┌────────

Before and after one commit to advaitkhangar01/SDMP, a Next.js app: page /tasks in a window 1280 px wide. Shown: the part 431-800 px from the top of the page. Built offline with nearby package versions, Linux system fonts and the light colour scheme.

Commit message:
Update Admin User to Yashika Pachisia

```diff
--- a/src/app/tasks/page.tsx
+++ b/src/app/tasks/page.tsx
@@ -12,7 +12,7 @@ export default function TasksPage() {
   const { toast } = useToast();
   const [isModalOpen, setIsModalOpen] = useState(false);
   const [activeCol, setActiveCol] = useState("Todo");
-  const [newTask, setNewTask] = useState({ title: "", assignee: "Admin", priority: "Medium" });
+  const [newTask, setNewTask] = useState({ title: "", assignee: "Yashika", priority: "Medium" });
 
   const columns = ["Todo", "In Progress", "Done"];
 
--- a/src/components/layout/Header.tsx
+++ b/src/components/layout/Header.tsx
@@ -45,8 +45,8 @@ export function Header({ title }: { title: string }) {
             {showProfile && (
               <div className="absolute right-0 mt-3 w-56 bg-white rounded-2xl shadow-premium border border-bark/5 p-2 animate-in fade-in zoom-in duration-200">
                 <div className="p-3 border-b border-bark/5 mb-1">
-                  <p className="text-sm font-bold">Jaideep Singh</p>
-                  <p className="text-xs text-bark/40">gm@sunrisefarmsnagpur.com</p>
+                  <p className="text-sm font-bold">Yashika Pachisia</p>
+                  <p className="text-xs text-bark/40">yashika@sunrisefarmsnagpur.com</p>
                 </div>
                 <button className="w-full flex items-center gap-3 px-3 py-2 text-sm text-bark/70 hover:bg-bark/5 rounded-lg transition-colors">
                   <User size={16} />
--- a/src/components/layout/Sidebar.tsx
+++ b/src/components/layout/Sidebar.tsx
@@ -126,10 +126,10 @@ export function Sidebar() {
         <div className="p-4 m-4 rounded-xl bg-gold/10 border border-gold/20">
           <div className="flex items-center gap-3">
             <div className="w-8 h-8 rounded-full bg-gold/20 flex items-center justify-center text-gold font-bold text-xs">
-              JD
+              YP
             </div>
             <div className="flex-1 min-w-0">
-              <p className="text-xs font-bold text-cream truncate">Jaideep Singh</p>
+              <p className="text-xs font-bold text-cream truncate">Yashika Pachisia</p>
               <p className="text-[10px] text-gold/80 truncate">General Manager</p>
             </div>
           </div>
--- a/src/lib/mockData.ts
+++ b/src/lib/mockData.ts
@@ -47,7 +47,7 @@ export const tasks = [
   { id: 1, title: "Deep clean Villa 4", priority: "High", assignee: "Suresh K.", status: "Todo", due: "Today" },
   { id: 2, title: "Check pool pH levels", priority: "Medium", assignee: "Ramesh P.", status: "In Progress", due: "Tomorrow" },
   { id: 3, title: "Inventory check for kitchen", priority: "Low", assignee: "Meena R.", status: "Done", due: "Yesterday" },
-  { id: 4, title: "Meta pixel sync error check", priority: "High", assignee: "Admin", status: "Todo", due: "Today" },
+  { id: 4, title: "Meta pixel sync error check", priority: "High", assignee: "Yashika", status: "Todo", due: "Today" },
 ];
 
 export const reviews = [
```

└────────

**What is needed**
Your task is to set down all of the entries exactly as they appear.

**Expected answer**
Before and after one commit to advaitkhangar01/SDMP, a Next.js app: page /tasks in a window 1280 px wide. Shown: the part 431-800 px from the top of the page. Built offline with nearby package versions, Linux system fonts and the light colour scheme.

Commit message:
Update Admin User to Yashika Pachisia

```diff
--- a/src/app/tasks/page.tsx
+++ b/src/app/tasks/page.tsx
@@ -12,7 +12,7 @@ export default function TasksPage() {
   const { toast } = useToast();
   const [isModalOpen, setIsModalOpen] = useState(false);
   const [activeCol, setActiveCol] = useState("Todo");
-  const [newTask, setNewTask] = useState({ title: "", assignee: "Admin", priority: "Medium" });
+  const [newTask, setNewTask] = useState({ title: "", assignee: "Yashika", priority: "Medium" });
 
   const columns = ["Todo", "In Progress", "Done"];
 
--- a/src/components/layout/Header.tsx
+++ b/src/components/layout/Header.tsx
@@ -45,8 +45,8 @@ export function Header({ title }: { title: string }) {
             {showProfile && (
               <div className="absolute right-0 mt-3 w-56 bg-white rounded-2xl shadow-premium border border-bark/5 p-2 animate-in fade-in zoom-in duration-200">
                 <div className="p-3 border-b border-bark/5 mb-1">
-                  <p className="text-sm font-bold">Jaideep Singh</p>
-                  <p className="text-xs text-bark/40">gm@sunrisefarmsnagpur.com</p>
+                  <p className="text-sm font-bold">Yashika Pachisia</p>
+                  <p className="text-xs text-bark/40">yashika@sunrisefarmsnagpur.com</p>
                 </div>
                 <button className="w-full flex items-center gap-3 px-3 py-2 text-sm text-bark/70 hover:bg-bark/5 rounded-lg transition-colors">
                   <User size={16} />
--- a/src/components/layout/Sidebar.tsx
+++ b/src/components/layout/Sidebar.tsx
@@ -126,10 +126,10 @@ export function Sidebar() {
         <div className="p-4 m-4 rounded-xl bg-gold/10 border border-gold/20">
           <div className="flex items-center gap-3">
             <div className="w-8 h-8 rounded-full bg-gold/20 flex items-center justify-center text-gold font-bold text-xs">
-              JD
+              YP
             </div>
             <div className="flex-1 min-w-0">
-              <p className="text-xs font-bold text-cream truncate">Jaideep Singh</p>
+              <p className="text-xs font-bold text-cream truncate">Yashika Pachisia</p>
               <p className="text-[10px] text-gold/80 truncate">General Manager</p>
             </div>
           </div>
--- a/src/lib/mockData.ts
+++ b/src/lib/mockData.ts
@@ -47,7 +47,7 @@ export const tasks = [
   { id: 1, title: "Deep clean Villa 4", priority: "High", assignee: "Suresh K.", status: "Todo", due: "Today" },
   { id: 2, title: "Check pool pH levels", priority: "Medium", assignee: "Ramesh P.", status: "In Progress", due: "Tomorrow" },
   { id: 3, title: "Inventory check for kitchen", priority: "Low", assignee: "Meena R.", status: "Done", due: "Yesterday" },
-  { id: 4, title: "Meta pixel sync error check", priority: "High", assignee: "Admin", status: "Todo", due: "Today" },
+  { id: 4, title: "Meta pixel sync error check", priority: "High", assignee: "Yashika", status: "Todo", due: "Today" },
 ];
 
 export const reviews = [
```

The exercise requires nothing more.